Detected change data:
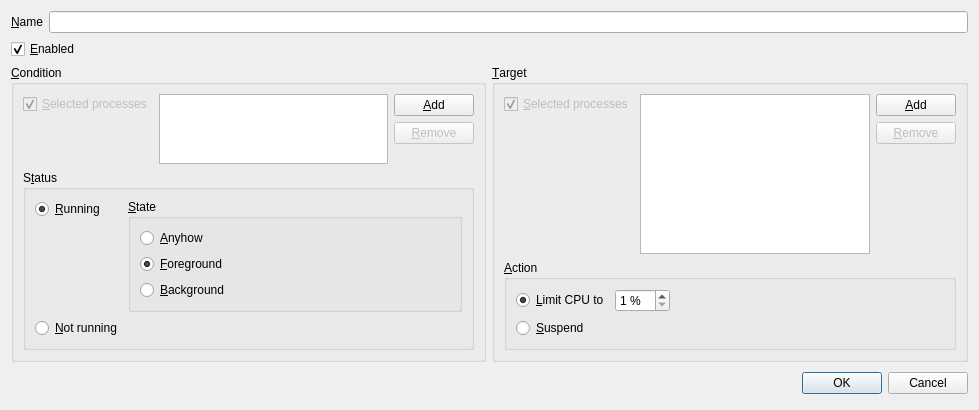
Old version of the form source/ruledialog.ui in the repository martin-kudlicka/cpu-limiter.
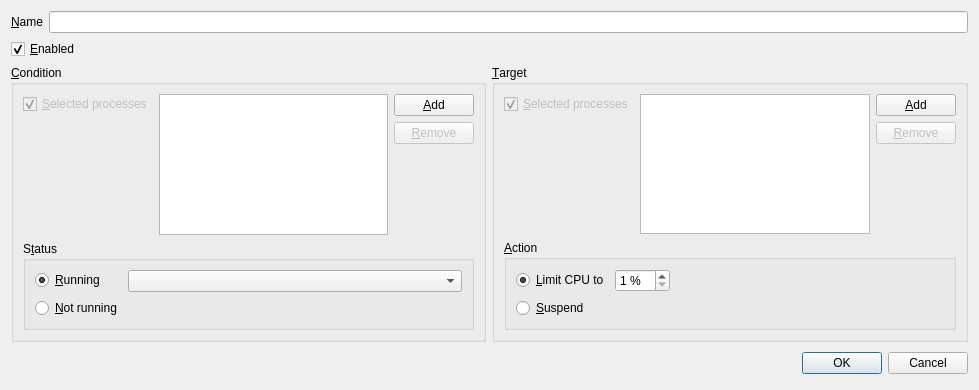
New version of the form.

Commit message: * states in combo box instead of radio buttons

The edit to the form file:
```diff
--- a/source/ruledialog.ui
+++ b/source/ruledialog.ui
@@ -125,42 +125,6 @@
              <property name="checked">
               <bool>true</bool>
              </property>
-             <attribute name="buttonGroup">
-              <string notr="true">buttonGroup</string>
-             </attribute>
-            </widget>
-           </item>
-           <item row="0" column="1">
-            <widget class="QGroupBox" name="groupBox_5">
-             <property name="title">
-              <string>&amp;State</string>
-             </property>
-             <layout class="QVBoxLayout" name="verticalLayout_8">
-              <item>
-               <widget class="QRadioButton" name="conditionStateAnyhow">
-                <property name="text">
-                 <string>&amp;Anyhow</string>
-                </property>
-               </widget>
-              </item>
-              <item>
-               <widget class="QRadioButton" name="conditionStateForeground">
-                <property name="text">
-                 <string>&amp;Foreground</string>
-                </property>
-                <property name="checked">
-                 <bool>true</bool>
-                </property>
-               </widget>
-              </item>
-              <item>
-               <widget class="QRadioButton" name="conditionStateBackground">
-                <property name="text">
-                 <string>&amp;Background</string>
-                </property>
-               </widget>
-              </item>
-             </layout>
             </widget>
            </item>
            <item row="3" column="0">
@@ -173,6 +137,9 @@
              </attribute>
             </widget>
            </item>
+           <item row="0" column="1">
+            <widget class="QComboBox" name="conditionStatusRunningState"/>
+           </item>
           </layout>
          </widget>
         </item>
```
Left out of the diff: 6 changed lines with no effect on the pictures. The commit also changes 2 other files.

- What is expected -
Give back every record above word for word, dropping pictures.

- Completed task -
Old version of the form source/ruledialog.ui in the repository martin-kudlicka/cpu-limiter.
New version of the form.

Commit message: * states in combo box instead of radio buttons

The edit to the form file:
```diff
--- a/source/ruledialog.ui
+++ b/source/ruledialog.ui
@@ -125,42 +125,6 @@
              <property name="checked">
               <bool>true</bool>
              </property>
-             <attribute name="buttonGroup">
-              <string notr="true">buttonGroup</string>
-             </attribute>
-            </widget>
-           </item>
-           <item row="0" column="1">
-            <widget class="QGroupBox" name="groupBox_5">
-             <property name="title">
-              <string>&amp;State</string>
-             </property>
-             <layout class="QVBoxLayout" name="verticalLayout_8">
-              <item>
-               <widget class="QRadioButton" name="conditionStateAnyhow">
-                <property name="text">
-                 <string>&amp;Anyhow</string>
-                </property>
-               </widget>
-              </item>
-              <item>
-               <widget class="QRadioButton" name="conditionStateForeground">
-                <property name="text">
-                 <string>&amp;Foreground</string>
-                </property>
-                <property name="checked">
-                 <bool>true</bool>
-                </property>
-               </widget>
-              </item>
-              <item>
-               <widget class="QRadioButton" name="conditionStateBackground">
-                <property name="text">
-                 <string>&amp;Background</string>
-                </property>
-               </widget>
-              </item>
-             </layout>
             </widget>
            </item>
            <item row="3" column="0">
@@ -173,6 +137,9 @@
              </attribute>
             </widget>
            </item>
+           <item row="0" column="1">
+            <widget class="QComboBox" name="conditionStatusRunningState"/>
+           </item>
           </layout>
          </widget>
         </item>
```
Left out of the diff: 6 changed lines with no effect on the pictures. The commit also changes 2 other files.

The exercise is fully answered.